    ABSTRACT: Area V5 of the visual brain, first identified anatomically in 1969 as a separate visual area, is critical for the perception of visual motion. As one of the most intensively studied parts of the visual brain, it has yielded many insights into how the visual brain operates. Among these are: the diversity of signals that determine the functional capacities of a visual area; the relationship between single cell activity in a specialized visual area and perception of, and preference for, attributes of a visual stimulus; the multiple asynchronous inputs into, and outputs from, an area as well as the multiple operations that it undertakes asynchronously; the relationship between activity at given, specialized, areas of the visual brain and conscious awareness; and the mechanisms used to " bind " signals from one area with those from another, with a different specialization, to give us our unitary perception of the visual world. Hence V5 is, in a sense, a microcosm of the visual world and its study gives important insights into how the whole visual brain is organized—anatomically, functionally and perceptually.
    Frontiers in Integrative Neuroscience 05/2015; 9. DOI:10.3389/fnint.2015.00021
  • [Show abstract] [Hide abstract]
    ABSTRACT: When making decisions, individuals tend to systematically prefer information that supports their a priori views over information that conflicts with them. This phenomenon is known as confirmatory information processing. The present research investigated whether contextual disorder-a factor that is typically irrelevant to a given decision case yet can significantly influence decision quality-affects confirmatory information processing. In Study 1, decision makers in untidy environments evinced less confirmatory information processing than decision makers in tidy environments. Study 2 replicated this finding and demonstrated that divergent thinking is an important precondition of the relationship between disorder and confirmatory information processing.
    Basic and Applied Social Psychology 05/2014; 36(3):199-208. DOI:10.1080/01973533.2014.890621 · 0.38 Impact Factor
  • [Show abstract] [Hide abstract]
    ABSTRACT: The brain constantly creates perceptual predictions about forthcoming stimuli to guide perception efficiently. Abundant studies have demonstrated that perceptual predictions modulate sensory activities depending on whether the actual inputs are consistent with one particular prediction. In real-life contexts, however, multiple and even conflicting predictions might concurrently exist to be tested, requiring a multiprediction coordination process. It remains largely unknown how multiple hypotheses are conveyed and harmonized to guide moment-by-moment perception.

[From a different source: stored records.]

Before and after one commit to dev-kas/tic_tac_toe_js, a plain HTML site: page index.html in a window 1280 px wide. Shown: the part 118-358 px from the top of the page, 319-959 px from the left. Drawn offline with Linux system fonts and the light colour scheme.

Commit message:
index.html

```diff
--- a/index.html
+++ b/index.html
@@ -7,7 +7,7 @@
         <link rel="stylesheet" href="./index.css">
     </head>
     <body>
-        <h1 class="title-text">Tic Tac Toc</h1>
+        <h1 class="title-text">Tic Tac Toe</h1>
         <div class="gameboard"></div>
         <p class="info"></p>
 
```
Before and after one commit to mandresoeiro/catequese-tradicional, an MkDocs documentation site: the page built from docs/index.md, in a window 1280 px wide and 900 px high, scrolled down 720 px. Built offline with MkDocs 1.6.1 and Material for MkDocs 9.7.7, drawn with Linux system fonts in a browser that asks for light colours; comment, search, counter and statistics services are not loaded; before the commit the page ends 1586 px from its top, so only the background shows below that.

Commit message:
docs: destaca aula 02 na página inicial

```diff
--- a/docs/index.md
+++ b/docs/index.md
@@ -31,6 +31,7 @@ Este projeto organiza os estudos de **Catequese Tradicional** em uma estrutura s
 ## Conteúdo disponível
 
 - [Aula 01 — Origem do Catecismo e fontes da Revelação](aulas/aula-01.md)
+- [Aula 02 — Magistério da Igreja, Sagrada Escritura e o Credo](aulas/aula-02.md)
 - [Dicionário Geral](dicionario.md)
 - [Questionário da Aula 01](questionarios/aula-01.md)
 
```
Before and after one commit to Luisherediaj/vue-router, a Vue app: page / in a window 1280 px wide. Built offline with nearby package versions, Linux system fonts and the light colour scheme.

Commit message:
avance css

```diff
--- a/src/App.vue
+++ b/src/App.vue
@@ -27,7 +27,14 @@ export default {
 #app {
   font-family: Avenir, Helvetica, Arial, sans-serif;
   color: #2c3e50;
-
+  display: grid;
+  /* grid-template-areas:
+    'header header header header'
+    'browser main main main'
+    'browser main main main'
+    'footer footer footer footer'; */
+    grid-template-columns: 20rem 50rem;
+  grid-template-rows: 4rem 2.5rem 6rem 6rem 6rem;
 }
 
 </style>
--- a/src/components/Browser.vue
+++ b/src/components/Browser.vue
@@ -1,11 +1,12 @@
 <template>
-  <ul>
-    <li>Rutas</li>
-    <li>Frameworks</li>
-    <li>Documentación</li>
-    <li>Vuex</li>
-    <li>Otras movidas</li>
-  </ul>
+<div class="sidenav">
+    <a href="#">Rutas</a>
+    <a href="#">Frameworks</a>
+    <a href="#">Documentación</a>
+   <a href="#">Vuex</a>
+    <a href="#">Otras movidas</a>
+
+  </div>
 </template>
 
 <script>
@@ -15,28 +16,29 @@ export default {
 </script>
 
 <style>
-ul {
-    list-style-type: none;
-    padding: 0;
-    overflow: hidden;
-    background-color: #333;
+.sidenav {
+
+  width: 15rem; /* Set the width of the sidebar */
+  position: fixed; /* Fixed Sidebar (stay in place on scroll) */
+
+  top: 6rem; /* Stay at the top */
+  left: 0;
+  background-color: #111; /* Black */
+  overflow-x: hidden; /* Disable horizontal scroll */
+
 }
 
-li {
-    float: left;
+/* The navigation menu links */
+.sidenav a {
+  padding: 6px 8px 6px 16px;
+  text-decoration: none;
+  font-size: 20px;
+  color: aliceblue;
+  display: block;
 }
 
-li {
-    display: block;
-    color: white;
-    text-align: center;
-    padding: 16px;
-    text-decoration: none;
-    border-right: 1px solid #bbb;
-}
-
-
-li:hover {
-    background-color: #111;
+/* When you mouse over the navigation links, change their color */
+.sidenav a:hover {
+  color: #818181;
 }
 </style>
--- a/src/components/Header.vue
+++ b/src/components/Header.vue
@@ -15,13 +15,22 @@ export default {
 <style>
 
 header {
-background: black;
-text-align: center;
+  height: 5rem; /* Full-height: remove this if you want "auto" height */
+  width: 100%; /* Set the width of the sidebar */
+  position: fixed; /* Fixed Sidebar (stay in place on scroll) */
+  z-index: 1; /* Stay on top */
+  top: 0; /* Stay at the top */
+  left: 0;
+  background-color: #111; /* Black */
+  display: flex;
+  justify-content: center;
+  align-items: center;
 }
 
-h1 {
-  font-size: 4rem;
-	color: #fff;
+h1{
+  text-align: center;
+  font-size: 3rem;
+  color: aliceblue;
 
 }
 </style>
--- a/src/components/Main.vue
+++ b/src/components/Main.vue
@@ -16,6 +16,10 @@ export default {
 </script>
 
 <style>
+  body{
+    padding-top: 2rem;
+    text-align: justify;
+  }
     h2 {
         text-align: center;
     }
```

Based on recent findings revealing that multiple locations are sampled alternatively in various phase of attentional rhythms, we hypothesize that this oscillation-based temporal organization mechanism may also underlie the multiprediction coordination process. To address the issue, we used well established priming paradigms in combination with a time-resolved behavioral approach to investigate the fine temporal dynamics of the multiprediction harmonization course in human subjects. We first replicate classical priming effects in slowly developing trends of priming time courses. Second, after removing the typical priming patterns, we reveal a new theta-band (∼4 Hz) oscillatory component in the priming behavioral data regardless of whether the prime was masked. Third, we show that these theta-band priming oscillations triggered by congruent and incongruent primes are in an out-of-phase relationship. These findings suggest that perceptual predictions return to low-sensory areas not continuously but recurrently in a theta-band rhythm (every 200-300 ms) and that multiple predictions are dynamically coordinated in time by being conveyed in different phases of the theta-band oscillations to achieve dissociated but temporally organized neural representations. Copyright © 2015 the authors 0270-6474/15/352830-08$15.00/0.